---------- DATA ----------
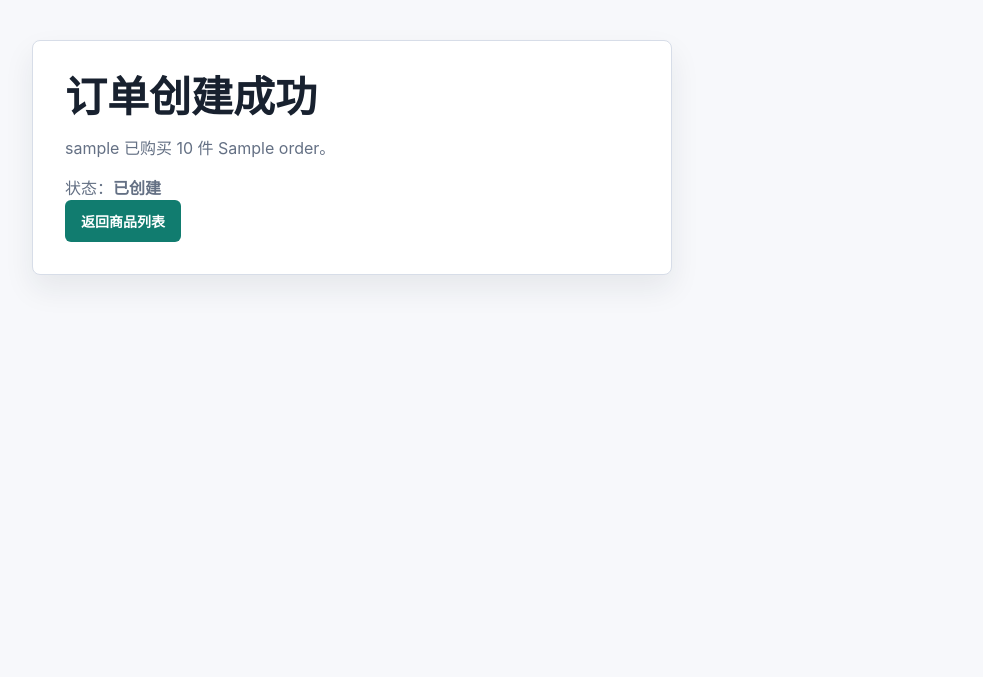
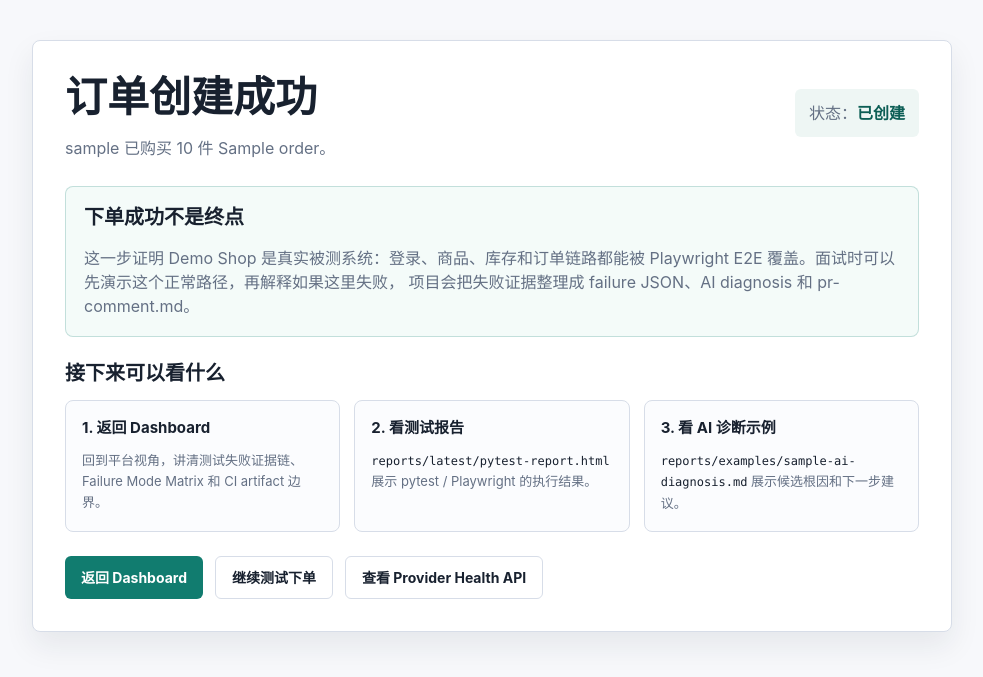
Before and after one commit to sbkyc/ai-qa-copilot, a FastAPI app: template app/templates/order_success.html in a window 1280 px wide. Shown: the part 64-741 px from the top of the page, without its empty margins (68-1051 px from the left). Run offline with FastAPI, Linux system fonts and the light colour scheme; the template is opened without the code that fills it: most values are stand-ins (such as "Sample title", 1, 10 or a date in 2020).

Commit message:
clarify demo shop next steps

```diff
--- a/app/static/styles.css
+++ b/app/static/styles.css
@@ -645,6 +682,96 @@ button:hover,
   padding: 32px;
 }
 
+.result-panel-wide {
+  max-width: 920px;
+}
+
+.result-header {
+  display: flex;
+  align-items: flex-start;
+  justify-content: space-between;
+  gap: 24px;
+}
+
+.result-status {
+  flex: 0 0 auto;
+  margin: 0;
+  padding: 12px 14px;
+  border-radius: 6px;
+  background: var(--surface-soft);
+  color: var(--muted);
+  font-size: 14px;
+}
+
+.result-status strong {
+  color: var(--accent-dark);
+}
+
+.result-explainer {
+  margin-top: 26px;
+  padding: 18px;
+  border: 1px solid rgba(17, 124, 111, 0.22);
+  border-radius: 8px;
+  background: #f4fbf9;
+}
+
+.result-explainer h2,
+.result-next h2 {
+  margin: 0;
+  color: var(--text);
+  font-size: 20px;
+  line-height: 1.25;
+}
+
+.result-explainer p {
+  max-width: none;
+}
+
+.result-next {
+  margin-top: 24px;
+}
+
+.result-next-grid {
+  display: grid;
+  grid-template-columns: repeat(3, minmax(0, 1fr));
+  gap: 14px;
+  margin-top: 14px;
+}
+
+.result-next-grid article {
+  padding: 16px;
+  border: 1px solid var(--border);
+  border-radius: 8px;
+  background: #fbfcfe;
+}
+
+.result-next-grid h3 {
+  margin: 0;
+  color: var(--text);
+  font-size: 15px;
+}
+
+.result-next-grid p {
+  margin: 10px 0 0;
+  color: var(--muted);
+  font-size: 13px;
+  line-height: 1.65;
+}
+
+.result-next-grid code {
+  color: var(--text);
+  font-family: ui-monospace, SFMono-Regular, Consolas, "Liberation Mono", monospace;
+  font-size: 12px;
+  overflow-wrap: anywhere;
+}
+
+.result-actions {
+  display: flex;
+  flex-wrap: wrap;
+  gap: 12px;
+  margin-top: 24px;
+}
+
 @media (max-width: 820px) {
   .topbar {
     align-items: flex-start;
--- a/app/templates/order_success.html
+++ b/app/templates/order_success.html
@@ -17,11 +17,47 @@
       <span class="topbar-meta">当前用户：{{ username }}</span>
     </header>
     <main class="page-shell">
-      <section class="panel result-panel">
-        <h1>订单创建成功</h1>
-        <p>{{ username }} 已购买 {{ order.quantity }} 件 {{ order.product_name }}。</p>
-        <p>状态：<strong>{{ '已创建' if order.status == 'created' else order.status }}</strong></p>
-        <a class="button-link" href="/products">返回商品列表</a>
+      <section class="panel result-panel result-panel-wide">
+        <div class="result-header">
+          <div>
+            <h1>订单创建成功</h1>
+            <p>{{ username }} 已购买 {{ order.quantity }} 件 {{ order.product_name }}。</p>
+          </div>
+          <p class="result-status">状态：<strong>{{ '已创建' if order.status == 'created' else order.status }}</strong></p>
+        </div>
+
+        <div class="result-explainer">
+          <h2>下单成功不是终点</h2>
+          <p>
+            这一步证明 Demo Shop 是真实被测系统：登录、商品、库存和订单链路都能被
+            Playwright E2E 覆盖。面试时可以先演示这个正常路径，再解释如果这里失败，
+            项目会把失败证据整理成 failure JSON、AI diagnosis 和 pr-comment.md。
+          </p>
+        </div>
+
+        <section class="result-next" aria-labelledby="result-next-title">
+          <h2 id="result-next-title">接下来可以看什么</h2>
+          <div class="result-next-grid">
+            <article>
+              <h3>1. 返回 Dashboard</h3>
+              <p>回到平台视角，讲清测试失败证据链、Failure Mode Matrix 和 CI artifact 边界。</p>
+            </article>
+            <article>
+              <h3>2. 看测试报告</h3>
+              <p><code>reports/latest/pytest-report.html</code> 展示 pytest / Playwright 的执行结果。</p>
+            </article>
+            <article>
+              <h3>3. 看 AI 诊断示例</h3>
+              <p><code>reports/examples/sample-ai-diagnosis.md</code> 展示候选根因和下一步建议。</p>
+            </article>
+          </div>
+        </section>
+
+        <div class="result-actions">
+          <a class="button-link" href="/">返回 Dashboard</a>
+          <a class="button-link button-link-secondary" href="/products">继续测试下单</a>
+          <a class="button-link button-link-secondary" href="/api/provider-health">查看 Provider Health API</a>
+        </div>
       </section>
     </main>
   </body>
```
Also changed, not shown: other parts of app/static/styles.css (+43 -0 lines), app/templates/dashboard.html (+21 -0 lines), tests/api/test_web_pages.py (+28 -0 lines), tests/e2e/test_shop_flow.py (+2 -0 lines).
----------
> WHAT YOU NEED TO DO: Leaving every picture out, output the data exactly as it stands.

> RESPONSE:
Before and after one commit to sbkyc/ai-qa-copilot, a FastAPI app: template app/templates/order_success.html in a window 1280 px wide. Shown: the part 64-741 px from the top of the page, without its empty margins (68-1051 px from the left). Run offline with FastAPI, Linux system fonts and the light colour scheme; the template is opened without the code that fills it: most values are stand-ins (such as "Sample title", 1, 10 or a date in 2020).

Commit message:
clarify demo shop next steps

```diff
--- a/app/static/styles.css
+++ b/app/static/styles.css
@@ -645,6 +682,96 @@ button:hover,
   padding: 32px;
 }
 
+.result-panel-wide {
+  max-width: 920px;
+}
+
+.result-header {
+  display: flex;
+  align-items: flex-start;
+  justify-content: space-between;
+  gap: 24px;
+}
+
+.result-status {
+  flex: 0 0 auto;
+  margin: 0;
+  padding: 12px 14px;
+  border-radius: 6px;
+  background: var(--surface-soft);
+  color: var(--muted);
+  font-size: 14px;
+}
+
+.result-status strong {
+  color: var(--accent-dark);
+}
+
+.result-explainer {
+  margin-top: 26px;
+  padding: 18px;
+  border: 1px solid rgba(17, 124, 111, 0.22);
+  border-radius: 8px;
+  background: #f4fbf9;
+}
+
+.result-explainer h2,
+.result-next h2 {
+  margin: 0;
+  color: var(--text);
+  font-size: 20px;
+  line-height: 1.25;
+}
+
+.result-explainer p {
+  max-width: none;
+}
+
+.result-next {
+  margin-top: 24px;
+}
+
+.result-next-grid {
+  display: grid;
+  grid-template-columns: repeat(3, minmax(0, 1fr));
+  gap: 14px;
+  margin-top: 14px;
+}
+
+.result-next-grid article {
+  padding: 16px;
+  border: 1px solid var(--border);
+  border-radius: 8px;
+  background: #fbfcfe;
+}
+
+.result-next-grid h3 {
+  margin: 0;
+  color: var(--text);
+  font-size: 15px;
+}
+
+.result-next-grid p {
+  margin: 10px 0 0;
+  color: var(--muted);
+  font-size: 13px;
+  line-height: 1.65;
+}
+
+.result-next-grid code {
+  color: var(--text);
+  font-family: ui-monospace, SFMono-Regular, Consolas, "Liberation Mono", monospace;
+  font-size: 12px;
+  overflow-wrap: anywhere;
+}
+
+.result-actions {
+  display: flex;
+  flex-wrap: wrap;
+  gap: 12px;
+  margin-top: 24px;
+}
+
 @media (max-width: 820px) {
   .topbar {
     align-items: flex-start;
--- a/app/templates/order_success.html
+++ b/app/templates/order_success.html
@@ -17,11 +17,47 @@
       <span class="topbar-meta">当前用户：{{ username }}</span>
     </header>
     <main class="page-shell">
-      <section class="panel result-panel">
-        <h1>订单创建成功</h1>
-        <p>{{ username }} 已购买 {{ order.quantity }} 件 {{ order.product_name }}。</p>
-        <p>状态：<strong>{{ '已创建' if order.status == 'created' else order.status }}</strong></p>
-        <a class="button-link" href="/products">返回商品列表</a>
+      <section class="panel result-panel result-panel-wide">
+        <div class="result-header">
+          <div>
+            <h1>订单创建成功</h1>
+            <p>{{ username }} 已购买 {{ order.quantity }} 件 {{ order.product_name }}。</p>
+          </div>
+          <p class="result-status">状态：<strong>{{ '已创建' if order.status == 'created' else order.status }}</strong></p>
+        </div>
+
+        <div class="result-explainer">
+          <h2>下单成功不是终点</h2>
+          <p>
+            这一步证明 Demo Shop 是真实被测系统：登录、商品、库存和订单链路都能被
+            Playwright E2E 覆盖。面试时可以先演示这个正常路径，再解释如果这里失败，
+            项目会把失败证据整理成 failure JSON、AI diagnosis 和 pr-comment.md。
+          </p>
+        </div>
+
+        <section class="result-next" aria-labelledby="result-next-title">
+          <h2 id="result-next-title">接下来可以看什么</h2>
+          <div class="result-next-grid">
+            <article>
+              <h3>1. 返回 Dashboard</h3>
+              <p>回到平台视角，讲清测试失败证据链、Failure Mode Matrix 和 CI artifact 边界。</p>
+            </article>
+            <article>
+              <h3>2. 看测试报告</h3>
+              <p><code>reports/latest/pytest-report.html</code> 展示 pytest / Playwright 的执行结果。</p>
+            </article>
+            <article>
+              <h3>3. 看 AI 诊断示例</h3>
+              <p><code>reports/examples/sample-ai-diagnosis.md</code> 展示候选根因和下一步建议。</p>
+            </article>
+          </div>
+        </section>
+
+        <div class="result-actions">
+          <a class="button-link" href="/">返回 Dashboard</a>
+          <a class="button-link button-link-secondary" href="/products">继续测试下单</a>
+          <a class="button-link button-link-secondary" href="/api/provider-health">查看 Provider Health API</a>
+        </div>
       </section>
     </main>
   </body>
```
Also changed, not shown: other parts of app/static/styles.css (+43 -0 lines), app/templates/dashboard.html (+21 -0 lines), tests/api/test_web_pages.py (+28 -0 lines), tests/e2e/test_shop_flow.py (+2 -0 lines).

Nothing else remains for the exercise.